That changed in 1924, when President Calvin Coolidge appropriated nearly $14 million in funding for the Coast Guard. The money was used to better outfit their current boats, build and purchase new boats, and fund operating expenses. Additionally, the Florida Coast Guard built new stations in Fernandina and St. Petersburg to supplement existing operations in Fort Lauderdale, Miami, and Key West.
Rumrunners devised all sorts of schemes to avoid being caught with illegal goods. They falsely labeled cases of liquor and kept them amongst legitimate shipments. They stored the bottles in tanks chained underneath their boats that could be cut loose if they were in danger of being caught. False bottoms were devised so that liquor could be hidden underneath legal cargo. If pursued by the Coast Guard, smugglers were known to throw their contraband overboard – either to hide the evidence or to lessen their load in trying to outrun patrols.

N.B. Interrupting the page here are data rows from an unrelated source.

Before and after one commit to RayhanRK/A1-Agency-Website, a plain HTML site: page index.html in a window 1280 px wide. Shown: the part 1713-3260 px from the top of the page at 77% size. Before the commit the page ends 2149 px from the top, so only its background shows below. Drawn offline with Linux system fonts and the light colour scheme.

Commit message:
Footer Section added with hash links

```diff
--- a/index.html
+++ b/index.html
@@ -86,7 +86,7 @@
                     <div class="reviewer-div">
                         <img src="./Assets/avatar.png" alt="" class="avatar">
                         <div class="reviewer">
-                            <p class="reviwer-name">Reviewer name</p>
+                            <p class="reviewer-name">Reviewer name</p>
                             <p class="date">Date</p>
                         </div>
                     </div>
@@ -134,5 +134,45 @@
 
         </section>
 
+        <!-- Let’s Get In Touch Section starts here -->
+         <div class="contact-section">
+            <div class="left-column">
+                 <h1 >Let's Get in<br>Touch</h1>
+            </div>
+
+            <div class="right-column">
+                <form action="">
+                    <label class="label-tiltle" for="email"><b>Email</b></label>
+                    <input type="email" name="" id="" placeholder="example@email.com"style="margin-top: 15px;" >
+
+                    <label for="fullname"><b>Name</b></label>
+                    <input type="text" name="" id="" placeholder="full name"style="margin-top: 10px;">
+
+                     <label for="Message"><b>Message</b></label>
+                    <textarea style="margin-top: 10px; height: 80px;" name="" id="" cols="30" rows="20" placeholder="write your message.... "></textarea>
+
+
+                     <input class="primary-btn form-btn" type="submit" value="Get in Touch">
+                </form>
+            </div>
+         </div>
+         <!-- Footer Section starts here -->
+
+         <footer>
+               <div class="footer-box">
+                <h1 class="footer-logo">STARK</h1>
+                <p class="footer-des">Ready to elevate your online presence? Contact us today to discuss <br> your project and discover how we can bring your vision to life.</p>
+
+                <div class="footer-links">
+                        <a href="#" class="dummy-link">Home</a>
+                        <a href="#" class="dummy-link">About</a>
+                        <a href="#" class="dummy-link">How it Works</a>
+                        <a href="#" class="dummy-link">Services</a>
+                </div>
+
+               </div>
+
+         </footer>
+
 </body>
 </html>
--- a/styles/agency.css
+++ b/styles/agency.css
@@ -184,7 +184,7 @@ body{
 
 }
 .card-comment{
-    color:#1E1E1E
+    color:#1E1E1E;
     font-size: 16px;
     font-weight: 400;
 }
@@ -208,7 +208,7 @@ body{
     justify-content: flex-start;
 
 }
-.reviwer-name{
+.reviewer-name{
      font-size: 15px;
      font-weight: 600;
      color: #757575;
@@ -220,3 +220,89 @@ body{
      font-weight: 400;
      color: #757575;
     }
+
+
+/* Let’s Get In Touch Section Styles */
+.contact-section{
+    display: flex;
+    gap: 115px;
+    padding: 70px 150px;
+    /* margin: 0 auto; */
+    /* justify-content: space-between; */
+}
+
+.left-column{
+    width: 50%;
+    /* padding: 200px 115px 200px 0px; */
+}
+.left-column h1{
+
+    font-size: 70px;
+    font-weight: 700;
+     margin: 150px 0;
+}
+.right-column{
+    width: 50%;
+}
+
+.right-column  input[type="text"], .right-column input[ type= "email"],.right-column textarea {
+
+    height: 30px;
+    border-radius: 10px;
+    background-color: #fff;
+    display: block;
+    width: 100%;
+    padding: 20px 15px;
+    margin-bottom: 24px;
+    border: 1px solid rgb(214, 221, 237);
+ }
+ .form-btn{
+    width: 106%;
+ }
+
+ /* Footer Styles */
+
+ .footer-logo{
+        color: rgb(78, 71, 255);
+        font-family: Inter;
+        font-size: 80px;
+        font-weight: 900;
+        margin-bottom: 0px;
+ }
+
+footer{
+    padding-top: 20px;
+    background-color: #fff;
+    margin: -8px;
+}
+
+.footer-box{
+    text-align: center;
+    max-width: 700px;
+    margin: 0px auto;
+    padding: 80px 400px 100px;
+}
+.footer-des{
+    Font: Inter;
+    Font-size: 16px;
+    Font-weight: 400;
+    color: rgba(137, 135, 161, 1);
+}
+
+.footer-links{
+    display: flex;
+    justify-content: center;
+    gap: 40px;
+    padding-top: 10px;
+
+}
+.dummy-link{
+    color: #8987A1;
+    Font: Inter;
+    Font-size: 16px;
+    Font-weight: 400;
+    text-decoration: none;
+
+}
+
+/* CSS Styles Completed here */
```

Despite the tricks employed by rumrunners, some boats smuggling liquor were caught by the Coast Guard in Florida’s waters. One of the most notorious incidents involved a rumrunner by the name of James Alderman. During a smuggling run, Alderman and his associate, Robert Weech, were spotted by federal agents. The patrol was originally en route to Bimini to investigate unrelated counterfeiting operations, but the commander of the vessel changed course to pursue Alderman’s motorboat, thinking it looked suspicious.
Alderman and Weech were stopped and arrested. In a failed attempt to escape, Alderman shot and killed two members of the Coast Guard’s crew. Both rumrunners were re-detained and brought into custody. Weech cooperated with the investigation and was sent to prison. Alderman was convicted of murder and hanged at the Coast Guard base in Fort Lauderdale.
In general, though, rumrunners were not deterred by the presence and successes of Coast Guard patrols. Florida had a general lack of support for Prohibition, and smugglers took advantage of that. Revenue brought in from illicit liquor, and the tourists attracted to a known “wet” state resulted in state and local officials looking the other way or accepting bribes when it came to these illegal activities. Even when rumrunners were caught and brought to trial, they would often get off on technicalities and go on to continue smuggling.
For these reasons, rumrunning in Florida was never very effectively eradicated. Illegal liquor flowed into the state until Prohibition ended in 1933, and smuggling ceased to be as lucrative. Some rumrunners continued to smuggle to avoid federal taxes, but not to the extent seen previously.
Carter, James A. III. “Florida and Rumrunning During National Prohibition.” The Florida Historical Quarterly, vol. 48, no. 1, July 1969, pp. 47-56, https://www.jstor.org/stable/stable/30145748?seq=1#metadata_info_tab_contents, Accessed 1 June 2020.
History.com Editors. “Prohibition.” 27 January 2020, https://www.history.com/topics/roaring-twenties/prohibition, Accessed 8 June 2020.
Willoughby, Malcom F. Rum War at Sea. Washington D.C., Government Printing Office, 1964.
Author: Jennie LaForge, Registrar and Collections Specialist at FMM